Q: A recent article in the Charlotte Observer about regional food describes New England clam chowder as “clammy (in the good way).” Does “clammy (in the bad way)” also come from the noun “clam”?
A: No, the adjective “clammy,” meaning moist, sticky, and cold, is not derived from “clam,” the noun for a bivalve mollusk with a soft, edible body.
Early versions of both the adjective and the noun showed up in Old English, according to John Ayto’s Dictionary of Word Origins, but the two words are not related.
Ayto says “clam” originally meant “something for tying up or fastening,” and it can be traced back to the prehistoric Germanic root klam-, which also gave English the word “clamp.”
By the late 1300s, according to Ayto, both “clam” and “clamp” referred to a rigid, vise-like device used to grip or brace objects.
It wasn’t until the 1500s, he writes, that “clam” came to mean “the mollusc which now bears the name, apparently on the grounds that its two shells close like the jaws of a clamp or vice.” (Ayto uses the British spelling, “vice.”)

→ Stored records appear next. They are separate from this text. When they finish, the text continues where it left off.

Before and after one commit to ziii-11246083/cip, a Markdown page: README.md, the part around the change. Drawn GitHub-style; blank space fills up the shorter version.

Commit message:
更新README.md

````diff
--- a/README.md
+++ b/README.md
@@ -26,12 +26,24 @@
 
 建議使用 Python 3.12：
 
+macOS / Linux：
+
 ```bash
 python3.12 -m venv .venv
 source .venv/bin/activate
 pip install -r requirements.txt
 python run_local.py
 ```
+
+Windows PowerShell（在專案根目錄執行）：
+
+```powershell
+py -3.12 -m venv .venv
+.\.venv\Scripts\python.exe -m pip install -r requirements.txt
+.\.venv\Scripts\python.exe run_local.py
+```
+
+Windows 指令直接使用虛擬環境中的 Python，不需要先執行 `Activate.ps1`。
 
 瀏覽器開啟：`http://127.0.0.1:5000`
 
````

As for the adjective “clammy,” it etymologically means “sticky as if smeared by clay,” according to Ayto.
He says the adjective comes from a now obsolete verb, clam, that meant to smear or stick, but the ultimate source is klaimaz, a prehistoric Germanic root that also gave English the word “clay.”
Ayto adds that klai- (the base of klaimaz) “can be traced back to the Indo-European base gloi-, glei-, gli-, from which English gets glue and gluten.”

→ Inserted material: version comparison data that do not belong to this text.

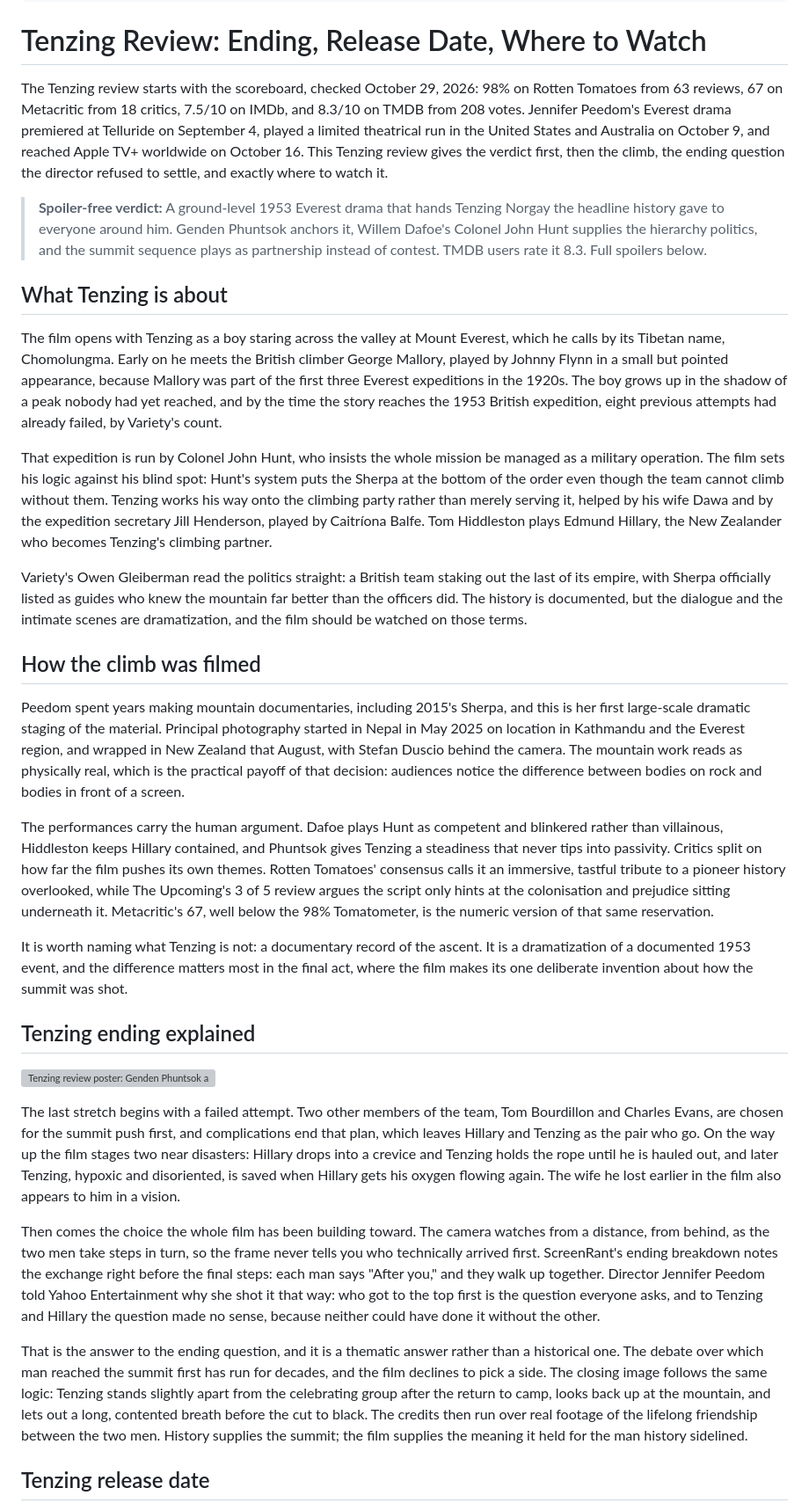
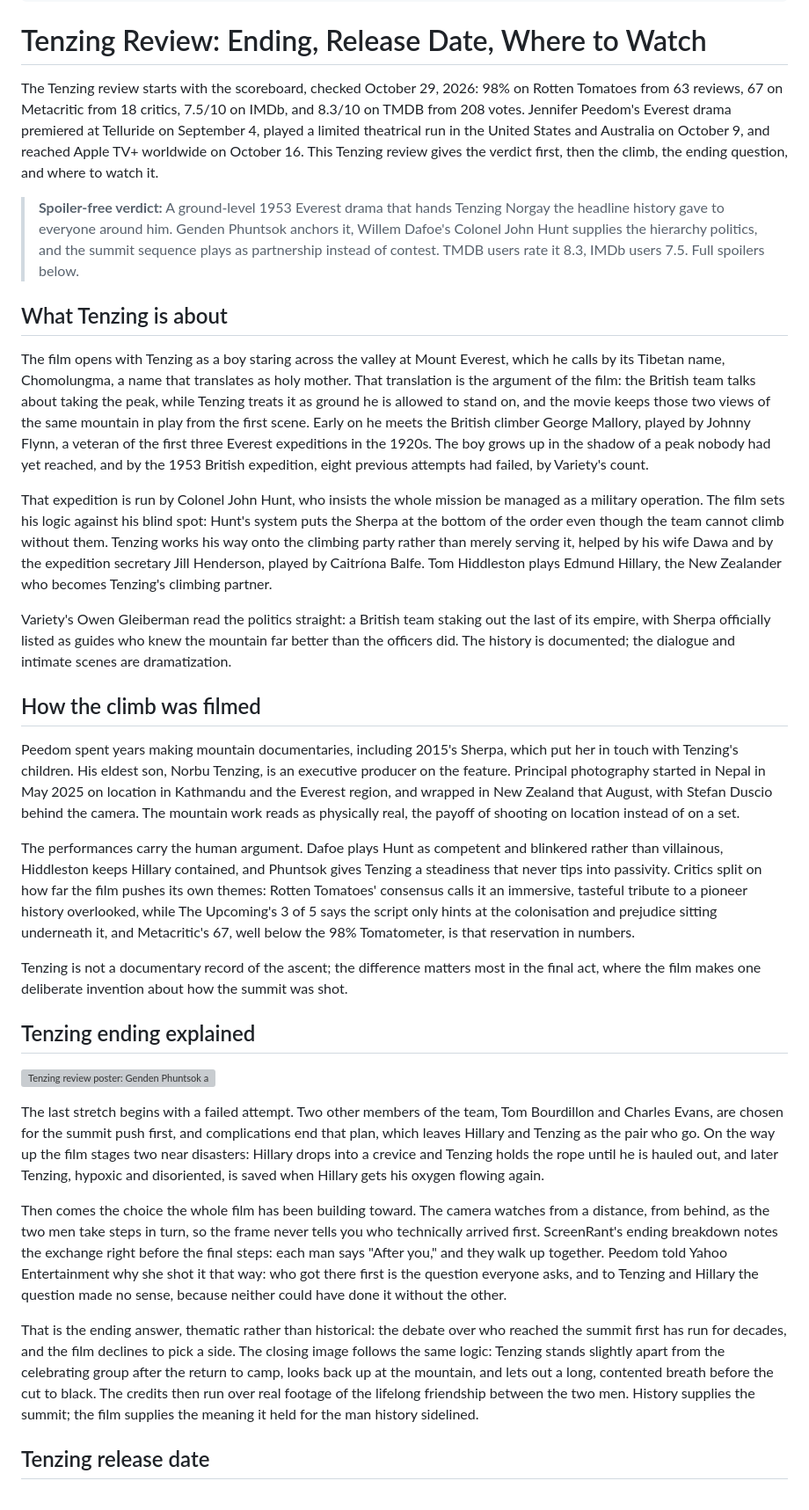
Before and after one commit to devrahmanbd/extramovies, a Markdown page: seeds/extramovies/tenzing-2026-review.md, the part around one of its changes. Shown at 88% size. GitHub-like rendering; grey boxes are pictures that could not be loaded.

Commit message:
tenzing: rev1 adds viewer reception, trims to 1587w
Adds a What viewers say section summarizing IMDb and TMDB review
discourse, deepens the Chomolungma framing thread, and keeps the
frontmatter frozen. Trimmed to fit the 1600-word cap.

```diff
--- a/seeds/extramovies/tenzing-2026-review.md
+++ b/seeds/extramovies/tenzing-2026-review.md
@@ -21,35 +21,35 @@ sites: "[\"extramovies\"]"
 
 # Tenzing Review: Ending, Release Date, Where to Watch
 
-The Tenzing review starts with the scoreboard, checked October 29, 2026: 98% on Rotten Tomatoes from 63 reviews, 67 on Metacritic from 18 critics, 7.5/10 on IMDb, and 8.3/10 on TMDB from 208 votes. Jennifer Peedom's Everest drama premiered at Telluride on September 4, played a limited theatrical run in the United States and Australia on October 9, and reached Apple TV+ worldwide on October 16. This Tenzing review gives the verdict first, then the climb, the ending question the director refused to settle, and exactly where to watch it.
+The Tenzing review starts with the scoreboard, checked October 29, 2026: 98% on Rotten Tomatoes from 63 reviews, 67 on Metacritic from 18 critics, 7.5/10 on IMDb, and 8.3/10 on TMDB from 208 votes. Jennifer Peedom's Everest drama premiered at Telluride on September 4, played a limited theatrical run in the United States and Australia on October 9, and reached Apple TV+ worldwide on October 16. This Tenzing review gives the verdict first, then the climb, the ending question, and where to watch it.
 
-> **Spoiler-free verdict:** A ground-level 1953 Everest drama that hands Tenzing Norgay the headline history gave to everyone around him. Genden Phuntsok anchors it, Willem Dafoe's Colonel John Hunt supplies the hierarchy politics, and the summit sequence plays as partnership instead of contest. TMDB users rate it 8.3. Full spoilers below.
+> **Spoiler-free verdict:** A ground-level 1953 Everest drama that hands Tenzing Norgay the headline history gave to everyone around him. Genden Phuntsok anchors it, Willem Dafoe's Colonel John Hunt supplies the hierarchy politics, and the summit sequence plays as partnership instead of contest. TMDB users rate it 8.3, IMDb users 7.5. Full spoilers below.
 
 ## What Tenzing is about
 
-The film opens with Tenzing as a boy staring across the valley at Mount Everest, which he calls by its Tibetan name, Chomolungma. Early on he meets the British climber George Mallory, played by Johnny Flynn in a small but pointed appearance, because Mallory was part of the first three Everest expeditions in the 1920s. The boy grows up in the shadow of a peak nobody had yet reached, and by the time the story reaches the 1953 British expedition, eight previous attempts had already failed, by Variety's count.
+The film opens with Tenzing as a boy staring across the valley at Mount Everest, which he calls by its Tibetan name, Chomolungma, a name that translates as holy mother. That translation is the argument of the film: the British team talks about taking the peak, while Tenzing treats it as ground he is allowed to stand on, and the movie keeps those two views of the same mountain in play from the first scene. Early on he meets the British climber George Mallory, played by Johnny Flynn, a veteran of the first three Everest expeditions in the 1920s. The boy grows up in the shadow of a peak nobody had yet reached, and by the 1953 British expedition, eight previous attempts had failed, by Variety's count.
 
 That expedition is run by Colonel John Hunt, who insists the whole mission be managed as a military operation. The film sets his logic against his blind spot: Hunt's system puts the Sherpa at the bottom of the order even though the team cannot climb without them. Tenzing works his way onto the climbing party rather than merely serving it, helped by his wife Dawa and by the expedition secretary Jill Henderson, played by Caitríona Balfe. Tom Hiddleston plays Edmund Hillary, the New Zealander who becomes Tenzing's climbing partner.
 
-Variety's Owen Gleiberman read the politics straight: a British team staking out the last of its empire, with Sherpa officially listed as guides who knew the mountain far better than the officers did. The history is documented, but the dialogue and the intimate scenes are dramatization, and the film should be watched on those terms.
+Variety's Owen Gleiberman read the politics straight: a British team staking out the last of its empire, with Sherpa officially listed as guides who knew the mountain far better than the officers did. The history is documented; the dialogue and intimate scenes are dramatization.
 
 ## How the climb was filmed
 
-Peedom spent years making mountain documentaries, including 2015's Sherpa, and this is her first large-scale dramatic staging of the material. Principal photography started in Nepal in May 2025 on location in Kathmandu and the Everest region, and wrapped in New Zealand that August, with Stefan Duscio behind the camera. The mountain work reads as physically real, which is the practical payoff of that decision: audiences notice the difference between bodies on rock and bodies in front of a screen.
+Peedom spent years making mountain documentaries, including 2015's Sherpa, which put her in touch with Tenzing's children. His eldest son, Norbu Tenzing, is an executive producer on the feature. Principal photography started in Nepal in May 2025 on location in Kathmandu and the Everest region, and wrapped in New Zealand that August, with Stefan Duscio behind the camera. The mountain work reads as physically real, the payoff of shooting on location instead of on a set.
 
-The performances carry the human argument. Dafoe plays Hunt as competent and blinkered rather than villainous, Hiddleston keeps Hillary contained, and Phuntsok gives Tenzing a steadiness that never tips into passivity. Critics split on how far the film pushes its own themes. Rotten Tomatoes' consensus calls it an immersive, tastful tribute to a pioneer history overlooked, while The Upcoming's 3 of 5 review argues the script only hints at the colonisation and prejudice sitting underneath it. Metacritic's 67, well below the 98% Tomatometer, is the numeric version of that same reservation.
+The performances carry the human argument. Dafoe plays Hunt as competent and blinkered rather than villainous, Hiddleston keeps Hillary contained, and Phuntsok gives Tenzing a steadiness that never tips into passivity. Critics split on how far the film pushes its own themes: Rotten Tomatoes' consensus calls it an immersive, tasteful tribute to a pioneer history overlooked, while The Upcoming's 3 of 5 says the script only hints at the colonisation and prejudice sitting underneath it, and Metacritic's 67, well below the 98% Tomatometer, is that reservation in numbers.
 
-It is worth naming what Tenzing is not: a documentary record of the ascent. It is a dramatization of a documented 1953 event, and the difference matters most in the final act, where the film makes its one deliberate invention about how the summit was shot.
+Tenzing is not a documentary record of the ascent; the difference matters most in the final act, where the film makes one deliberate invention about how the summit was shot.
 
 ## Tenzing ending explained
 
 ![Tenzing review poster: Genden Phuntsok as Tenzing Norgay with Mount Everest behind him](https://image.tmdb.org/t/p/w500/eI0QW02PYqhnmIvLRdn9vrfVVP7.jpg)
 
-The last stretch begins with a failed attempt. Two other members of the team, Tom Bourdillon and Charles Evans, are chosen for the summit push first, and complications end that plan, which leaves Hillary and Tenzing as the pair who go. On the way up the film stages two near disasters: Hillary drops into a crevice and Tenzing holds the rope until he is hauled out, and later Tenzing, hypoxic and disoriented, is saved when Hillary gets his oxygen flowing again. The wife he lost earlier in the film also appears to him in a vision.
+The last stretch begins with a failed attempt. Two other members of the team, Tom Bourdillon and Charles Evans, are chosen for the summit push first, and complications end that plan, which leaves Hillary and Tenzing as the pair who go. On the way up the film stages two near disasters: Hillary drops into a crevice and Tenzing holds the rope until he is hauled out, and later Tenzing, hypoxic and disoriented, is saved when Hillary gets his oxygen flowing again.
 
-Then comes the choice the whole film has been building toward. The camera watches from a distance, from behind, as the two men take steps in turn, so the frame never tells you who technically arrived first. ScreenRant's ending breakdown notes the exchange right before the final steps: each man says "After you," and they walk up together. Director Jennifer Peedom told Yahoo Entertainment why she shot it that way: who got to the top first is the question everyone asks, and to Tenzing and Hillary the question made no sense, because neither could have done it without the other.
+Then comes the choice the whole film has been building toward. The camera watches from a distance, from behind, as the two men take steps in turn, so the frame never tells you who technically arrived first. ScreenRant's ending breakdown notes the exchange right before the final steps: each man says "After you," and they walk up together. Peedom told Yahoo Entertainment why she shot it that way: who got there first is the question everyone asks, and to Tenzing and Hillary the question made no sense, because neither could have done it without the other.
 
-That is the answer to the ending question, and it is a thematic answer rather than a historical one. The debate over which man reached the summit first has run for decades, and the film declines to pick a side. The closing image follows the same logic: Tenzing stands slightly apart from the celebrating group after the return to camp, looks back up at the mountain, and lets out a long, contented breath before the cut to black. The credits then run over real footage of the lifelong friendship between the two men. History supplies the summit; the film supplies the meaning it held for the man history sidelined.
+That is the ending answer, thematic rather than historical: the debate over who reached the summit first has run for decades, and the film declines to pick a side. The closing image follows the same logic: Tenzing stands slightly apart from the celebrating group after the return to camp, looks back up at the mountain, and lets out a long, contented breath before the cut to black. The credits then run over real footage of the lifelong friendship between the two men. History supplies the summit; the film supplies the meaning it held for the man history sidelined.
 
 ## Tenzing release date
 
```
Also changed, not shown: other parts of seeds/extramovies/tenzing-2026-review.md (+9 -3 lines).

By the way, we couldn’t find the clam-like sense of “clammy” in the Oxford English Dictionary or any of the standard dictionaries we usually check.
However, you don’t have to dig too far to find the usage on the Internet, and we imagine that lexicographers will take notice if enough people use “clammy” in the good way.